This custom carpentry van, by Son of a Carpenter, Inc, is filled with cool features and clever solutions. This buildout was designed for a carpenter that does lots of cabinetry.
Frank Malinowski, of Son of a Carpenter, explains that one of the core concepts in the construction of this van was having a wide cargo space that can hold cabinets or other work pieces. They managed to create a space that's almost 41" wide and obstruction-free!
Gettin' It Wide
To create the maximum amount of width, they started by taking detailed measurements of the van and made CAD drawings that could be exported to CNC cut the plywood.
Because the van layout was designed in CAD, the customer could see what the final product would look like and the exported drawings can be easily replicated for other upfitting projects for faster turnaround.
One of the key features in the design was taking advantage of the recessed areas (i.e. window cutouts) where items could be pushed back. In some areas this gave them an extra 3-5" of depth to work with!
Instead of using hardware pull handles on drawers, they made scalloped cutouts for fingers to grab for pulling. This easily gained them another couple of inches of width and eliminates protrusions that could catch work pieces or clothing.
There are no tools, materials, bins, handles, or boxes protruding into the cargo area.
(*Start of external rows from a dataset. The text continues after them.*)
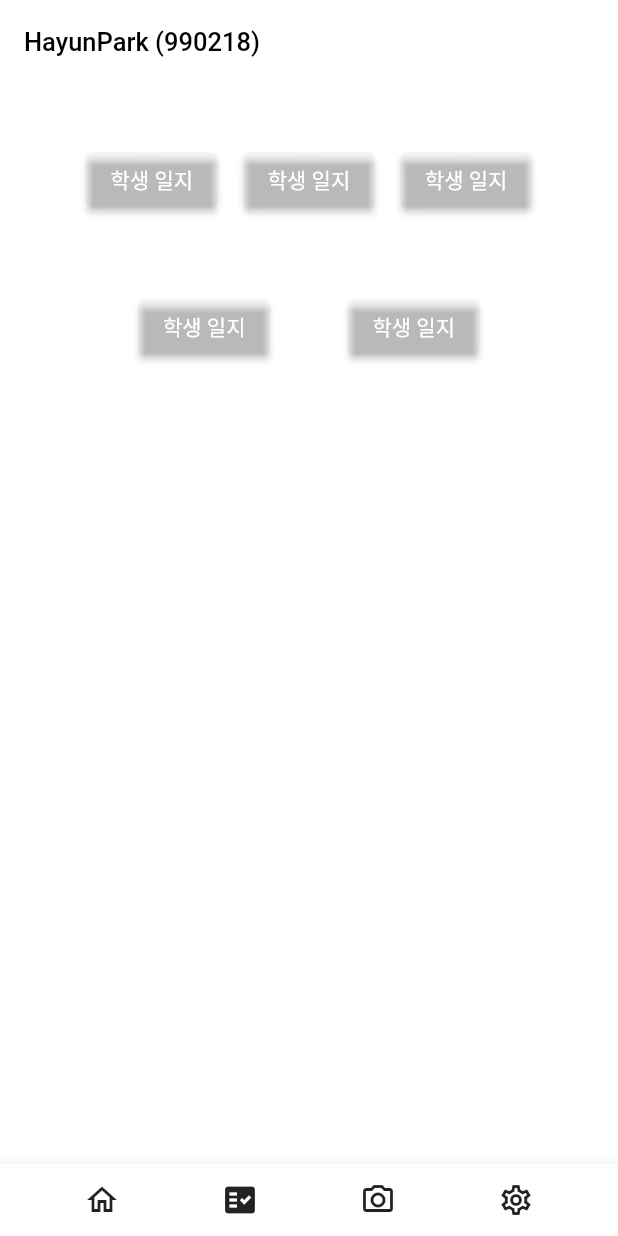
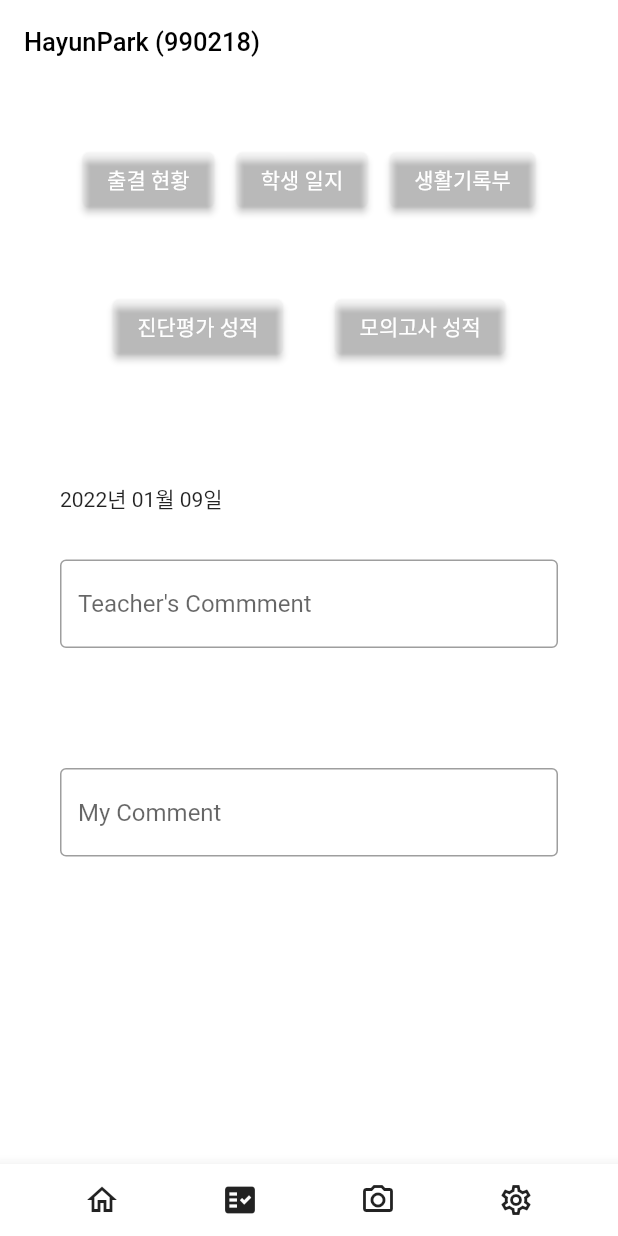
Before and after one commit to Hayun218/CRA, a Flutter app: the screen it shows after launch, swiped to page 2, on a phone screen of 412 x 824 dp. Run offline on Flutter 3.47's test engine with Material 2 defaults, Android fonts, the phone set to English and light mode, and no system bars; our stand-ins replace cloud_firestore, date_format, firebase_auth, firebase_core; missing offline and left inert: loading_animations; accounts and stored records are empty.

Commit message:
URL luncher complete

```diff
--- a/scoop/lib/student.dart
+++ b/scoop/lib/student.dart
@@ -1,11 +1,35 @@
+import 'package:cloud_firestore/cloud_firestore.dart';
+import 'package:loading_animations/loading_animations.dart';
+import 'package:firebase_auth/firebase_auth.dart';
 import 'package:flutter/material.dart';
+import 'package:url_launcher/url_launcher.dart';
+import 'package:date_format/date_format.dart';
 
 class StudentPage extends StatefulWidget {
   @override
   _StudentPageState createState() => _StudentPageState();
 }
 
+DateTime todayDate = DateTime.now();
+String givenDate = formatDate(todayDate, [yyyy, '년 ', mm, '월 ', dd, '일']);
+User user = FirebaseAuth.instance.currentUser!;
+
+Stream<DocumentSnapshot> student = FirebaseFirestore.instance
+    .collection('HILS')
+    .doc(
+        'OItT9gC2wKg1EPRbHlBtR3lBBes2') //FirebaseAuth.instance.currentUser!.uid
+    .snapshots();
+
+_launchURL(String url) async {
+  if (await canLaunch(url)) {
+    await launch(url);
+  } else {
+    throw 'Could not launch $url';
+  }
+}
+
 class _StudentPageState extends State<StudentPage> {
+  final TextEditingController _studentRecordURL = TextEditingController();
   @override
   Widget build(BuildContext context) {
     return Scaffold(
@@ -16,8 +40,18 @@ class _StudentPageState extends State<StudentPage> {
         backgroundColor: Colors.white,
         elevation: 0,
       ),
-      body: Container(
-        margin: EdgeInsets.all(40),
+      body: StreamBuilder<DocumentSnapshot>(
+          stream: student,
+          builder: (context, snapshot) {
+            if (snapshot.hasError) {
+              return Text('Error: ${snapshot.error}');
+            }
+            if (!snapshot.hasData) {
+              return LoadingFlipping.circle();
+            }
+
+            return Container(
+              margin: const EdgeInsets.all(40),
               child: Column(
                 crossAxisAlignment: CrossAxisAlignment.center,
                 mainAxisAlignment: MainAxisAlignment.start,
@@ -28,7 +62,7 @@ class _StudentPageState extends State<StudentPage> {
                     children: [
                       ElevatedButton(
                         onPressed: () => null,
-                  child: Text('학생 일지'),
+                        child: Text('출결 현황'),
                         style: ElevatedButton.styleFrom(
                           primary: Colors.transparent,
                         ),
@@ -41,8 +75,20 @@ class _StudentPageState extends State<StudentPage> {
                         ),
                       ),
                       ElevatedButton(
-                  onPressed: () => null,
-                  child: Text('학생 일지'),
+                        onPressed: () {
+                          if (snapshot.data!['status'] == 0) {
+                            _launchURL(snapshot.data!['생활기록부']);
+                          } else {
+                            TextField(
+                              controller: _studentRecordURL,
+                              decoration: const InputDecoration(
+                                border: OutlineInputBorder(),
+                                hintText: 'Enter URL',
+                              ),
+                            );
+                          }
+                        },
+                        child: const Text('생활기록부'),
                         style: ElevatedButton.styleFrom(
                           primary: Colors.transparent,
                         ),
@@ -56,23 +102,41 @@ class _StudentPageState extends State<StudentPage> {
                     children: [
                       ElevatedButton(
                         onPressed: () => null,
-                  child: Text('학생 일지'),
+                        child: Text('진단평가 성적'),
                         style: ElevatedButton.styleFrom(
                           primary: Colors.transparent,
                         ),
                       ),
                       ElevatedButton(
                         onPressed: () => null,
-                  child: Text('학생 일지'),
+                        child: Text('모의고사 성적'),
                         style: ElevatedButton.styleFrom(
                           primary: Colors.transparent,
                         ),
                       ),
                     ],
-            )
+                  ),
+                  const SizedBox(height: 80),
+                  Row(
+                    children: [
+                      Text(givenDate),
                     ],
                   ),
+                  const SizedBox(height: 30),
+                  TextField(
+                    decoration: const InputDecoration(
+                        border: OutlineInputBorder(),
+                        hintText: 'Teacher\'s Commment'),
                   ),
+                  const SizedBox(height: 80),
+                  TextField(
+                    decoration: const InputDecoration(
+                        border: OutlineInputBorder(), hintText: 'My Comment'),
+                  ),
+                ],
+              ),
+            );
+          }),
     );
   }
 }
--- a/scoop/pubspec.yaml
+++ b/scoop/pubspec.yaml
@@ -39,6 +39,11 @@ dependencies:
   firebase_core: ^1.10.6
   cloud_firestore: ^3.1.5
   flutter_signin_button: ^2.0.0
+  firebase: ^9.0.2
+  loading_animations: ^2.2.0
+  html: ^0.15.0
+  url_launcher: ^6.0.17
+  date_format: ^2.0.5
 
 dev_dependencies:
   flutter_test:
```
Also changed, not shown: scoop/lib/grade.dart (added), scoop/pubspec.lock, 3 other files. Lines whose indentation alone changed are shown as unchanged.
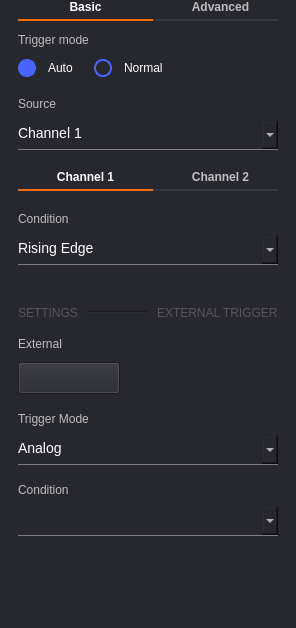
Above: ui/trigger_settings.ui from analogdevicesinc/scopy before the change. Below: the same form after it.
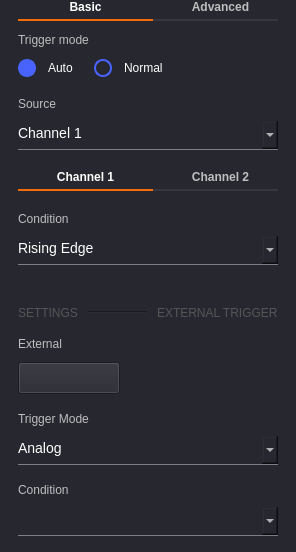
That is the form after the change. Icons and pictures are not drawn.

Commit message: Oscilloscope: Simplify UI

Diff of the .ui file:
```diff
--- a/ui/trigger_settings.ui
+++ b/ui/trigger_settings.ui
@@ -7,7 +7,7 @@
     <x>0</x>
     <y>0</y>
     <width>296</width>
-    <height>628</height>
+    <height>552</height>
    </rect>
   </property>
   <property name="sizePolicy">
@@ -125,7 +125,7 @@
    <property name="bottomMargin">
     <number>0</number>
    </property>
-   <item>
+   <item alignment="Qt::AlignTop">
     <widget class="QTabWidget" name="trigger_basic_advanced">
      <property name="sizePolicy">
       <sizepolicy hsizetype="Minimum" vsizetype="Fixed">
@@ -166,7 +166,7 @@
       </attribute>
       <layout class="QVBoxLayout" name="verticalLayout_2">
        <property name="spacing">
-        <number>0</number>
+        <number>20</number>
        </property>
        <property name="leftMargin">
         <number>0</number>
@@ -178,7 +178,7 @@
         <number>0</number>
        </property>
        <property name="bottomMargin">
-        <number>50</number>
+        <number>0</number>
        </property>
        <item>
         <layout class="QVBoxLayout" name="verticalLayout_11">
@@ -303,22 +303,6 @@
          </item>
         </layout>
        </item>
-       <item>
-        <spacer name="verticalSpacer_12">
-         <property name="orientation">
-          <enum>Qt::Vertical</enum>
-         </property>
-         <property name="sizeType">
-          <enum>QSizePolicy::Fixed</enum>
-         </property>
-         <property name="sizeHint" stdset="0">
-          <size>
-           <width>0</width>
-           <height>20</height>
-          </size>
-         </property>
-        </spacer>
-       </item>
        <item>
         <widget class="QTabWidget" name="trigger_ab">
          <property name="sizePolicy">
@@ -1489,19 +1473,6 @@
      </widget>
     </widget>
    </item>
-   <item>
-    <spacer name="verticalSpacer">
-     <property name="orientation">
-      <enum>Qt::Vertical</enum>
-     </property>
-     <property name="sizeHint" stdset="0">
-      <size>
-       <width>10</width>
-       <height>0</height>
-      </size>
-     </property>
-    </spacer>
-   </item>
   </layout>
  </widget>
  <resources/>
```
Left out of the diff: 136 changed lines with no effect on the pictures. The commit also changes 1 other file.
All these little things gave them a wide cargo area perfect for hauling cabinets!
While many compartments were built with certain sizes of toolboxes in mind, they were also made to be modular and configurable. All shelves have several levels of height adjustment.
A Unique Floor Storage System
The unique floor storage system has drawers and cubbies that can be accessed from the rear and the side cargo doors of the van. There's 100" of storage length accessible from the back , and 69" accessible from the side.
A pretty clever trick are the ultra-thin sliding floors that keep short tools from getting permanently lost in the cubbies.
The false floor means that a typical person can't fully stand in the van, but the most commonly used tools, cords, and a compressor are positioned at back of the cargo area so they can be accessed without getting into the truck.
About That Bulkhead
The plywood bulkhead is sealed and insulated for a couple of reasons.
First, Frank points out that these vans are not well insulated for road noise, so they essentially made an insulated cockpit for the driver and a passenger.
Second, with the cargo area closed off, the front cabin can be heated or cooled much more quickly.
When longer materials need to be transported, a pass-through panel can be removed to let it pop through from the cargo area to the cabin.
Frank notes a couple things about the build:
Adding the wood frame to the truck really stiffened it up. Also, they like using wood in the build rather than metal. Wood is easy to modify and it's easy to add hooks, D-rings, and grab handles wherever you want.